--- What needs to be done ---
Every entry below is to be returned unchanged. Images are not part of the copy.

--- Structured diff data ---
= = = = =
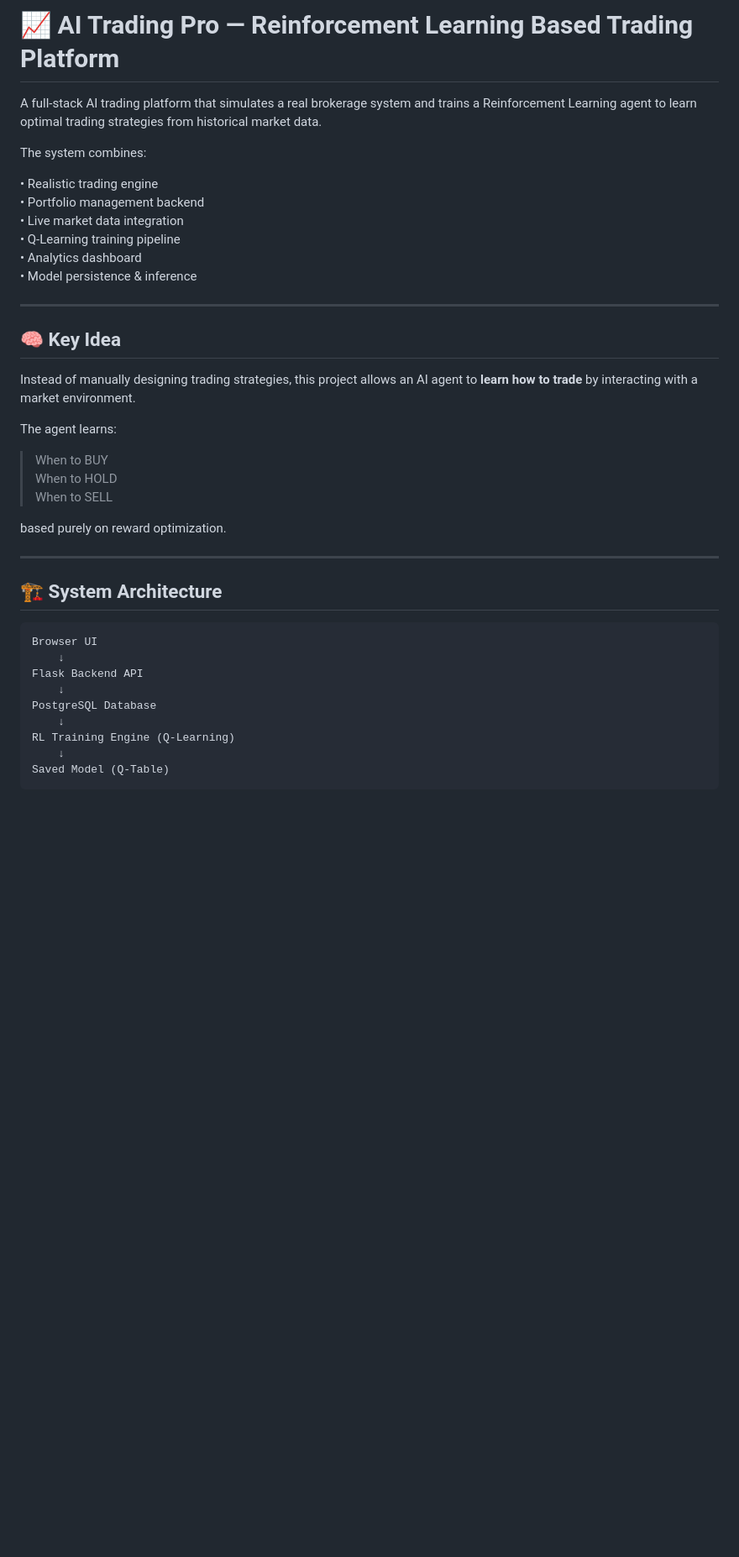
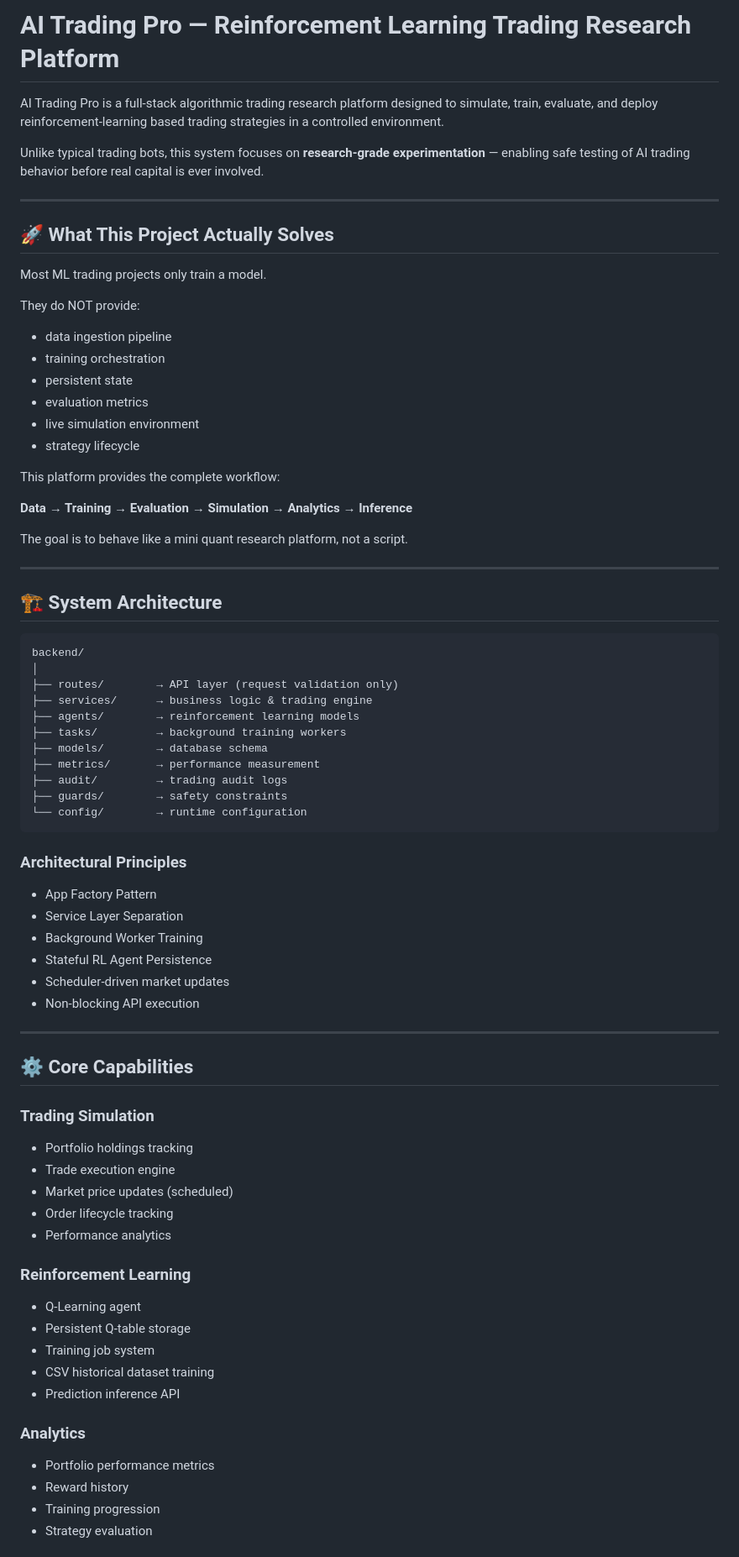
Before and after one commit to itsAashutosh/ai-trading-pro, a Markdown page: README.md, the part around one of its changes. Shown at 84% size. GitHub-like rendering; blank space fills up the shorter version.

Commit message:
Revise README for clarity and structure
Updated README to improve clarity and structure, including project description, features, and installation instructions.

````diff
--- a/README.md
+++ b/README.md
@@ -1,41 +1,81 @@
-# 📈 AI Trading Pro — Reinforcement Learning Based Trading Platform
+# AI Trading Pro — Reinforcement Learning Trading Research Platform
 
-A full-stack AI trading platform that simulates a real brokerage system and trains a Reinforcement Learning agent to learn optimal trading strategies from historical market data.
+AI Trading Pro is a full-stack algorithmic trading research platform designed to simulate, train, evaluate, and deploy reinforcement-learning based trading strategies in a controlled environment.
 
-The system combines:
-
-• Realistic trading engine
-• Portfolio management backend
-• Live market data integration
-• Q-Learning training pipeline
-• Analytics dashboard
-• Model persistence & inference
+Unlike typical trading bots, this system focuses on **research-grade experimentation** — enabling safe testing of AI trading behavior before real capital is ever involved.
 
 ---
 
-## 🧠 Key Idea
+## 🚀 What This Project Actually Solves
 
-Instead of manually designing trading strategies, this project allows an AI agent to **learn how to trade** by interacting with a market environment.
+Most ML trading projects only train a model.
 
-The agent learns:
+They do NOT provide:
 
-> When to BUY
-> When to HOLD
-> When to SELL
+* data ingestion pipeline
+* training orchestration
+* persistent state
+* evaluation metrics
+* live simulation environment
+* strategy lifecycle
 
-based purely on reward optimization.
+This platform provides the complete workflow:
+
+**Data → Training → Evaluation → Simulation → Analytics → Inference**
+
+The goal is to behave like a mini quant research platform, not a script.
 
 ---
 
-## 🏗️ System Architecture
+## 🏗 System Architecture
 
 ```
-Browser UI
-    ↓
-Flask Backend API
-    ↓
-PostgreSQL Database
-    ↓
-RL Training Engine (Q-Learning)
-    ↓
-Saved Model (Q-Table)
+backend/
+│
+├── routes/        → API layer (request validation only)
+├── services/      → business logic & trading engine
+├── agents/        → reinforcement learning models
+├── tasks/         → background training workers
+├── models/        → database schema
+├── metrics/       → performance measurement
+├── audit/         → trading audit logs
+├── guards/        → safety constraints
+└── config/        → runtime configuration
+```
+
+### Architectural Principles
+
+* App Factory Pattern
+* Service Layer Separation
+* Background Worker Training
+* Stateful RL Agent Persistence
+* Scheduler-driven market updates
+* Non-blocking API execution
+
+---
+
+## ⚙️ Core Capabilities
+
+### Trading Simulation
+
+* Portfolio holdings tracking
+* Trade execution engine
+* Market price updates (scheduled)
+* Order lifecycle tracking
+* Performance analytics
+
+### Reinforcement Learning
+
+* Q-Learning agent
+* Persistent Q-table storage
+* Training job system
+* CSV historical dataset training
+* Prediction inference API
+
+### Analytics
+
+* Portfolio performance metrics
+* Reward history
+* Training progression
+* Strategy evaluation
+
````
Also changed, not shown: other parts of README.md (+111 -138 lines).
= = = = =
--- Task result ---
Before and after one commit to itsAashutosh/ai-trading-pro, a Markdown page: README.md, the part around one of its changes. Shown at 84% size. GitHub-like rendering; blank space fills up the shorter version.

Commit message:
Revise README for clarity and structure
Updated README to improve clarity and structure, including project description, features, and installation instructions.

````diff
--- a/README.md
+++ b/README.md
@@ -1,41 +1,81 @@
-# 📈 AI Trading Pro — Reinforcement Learning Based Trading Platform
+# AI Trading Pro — Reinforcement Learning Trading Research Platform
 
-A full-stack AI trading platform that simulates a real brokerage system and trains a Reinforcement Learning agent to learn optimal trading strategies from historical market data.
+AI Trading Pro is a full-stack algorithmic trading research platform designed to simulate, train, evaluate, and deploy reinforcement-learning based trading strategies in a controlled environment.
 
-The system combines:
-
-• Realistic trading engine
-• Portfolio management backend
-• Live market data integration
-• Q-Learning training pipeline
-• Analytics dashboard
-• Model persistence & inference
+Unlike typical trading bots, this system focuses on **research-grade experimentation** — enabling safe testing of AI trading behavior before real capital is ever involved.
 
 ---
 
-## 🧠 Key Idea
+## 🚀 What This Project Actually Solves
 
-Instead of manually designing trading strategies, this project allows an AI agent to **learn how to trade** by interacting with a market environment.
+Most ML trading projects only train a model.
 
-The agent learns:
+They do NOT provide:
 
-> When to BUY
-> When to HOLD
-> When to SELL
+* data ingestion pipeline
+* training orchestration
+* persistent state
+* evaluation metrics
+* live simulation environment
+* strategy lifecycle
 
-based purely on reward optimization.
+This platform provides the complete workflow:
+
+**Data → Training → Evaluation → Simulation → Analytics → Inference**
+
+The goal is to behave like a mini quant research platform, not a script.
 
 ---
 
-## 🏗️ System Architecture
+## 🏗 System Architecture
 
 ```
-Browser UI
-    ↓
-Flask Backend API
-    ↓
-PostgreSQL Database
-    ↓
-RL Training Engine (Q-Learning)
-    ↓
-Saved Model (Q-Table)
+backend/
+│
+├── routes/        → API layer (request validation only)
+├── services/      → business logic & trading engine
+├── agents/        → reinforcement learning models
+├── tasks/         → background training workers
+├── models/        → database schema
+├── metrics/       → performance measurement
+├── audit/         → trading audit logs
+├── guards/        → safety constraints
+└── config/        → runtime configuration
+```
+
+### Architectural Principles
+
+* App Factory Pattern
+* Service Layer Separation
+* Background Worker Training
+* Stateful RL Agent Persistence
+* Scheduler-driven market updates
+* Non-blocking API execution
+
+---
+
+## ⚙️ Core Capabilities
+
+### Trading Simulation
+
+* Portfolio holdings tracking
+* Trade execution engine
+* Market price updates (scheduled)
+* Order lifecycle tracking
+* Performance analytics
+
+### Reinforcement Learning
+
+* Q-Learning agent
+* Persistent Q-table storage
+* Training job system
+* CSV historical dataset training
+* Prediction inference API
+
+### Analytics
+
+* Portfolio performance metrics
+* Reward history
+* Training progression
+* Strategy evaluation
+
````
Also changed, not shown: other parts of README.md (+111 -138 lines).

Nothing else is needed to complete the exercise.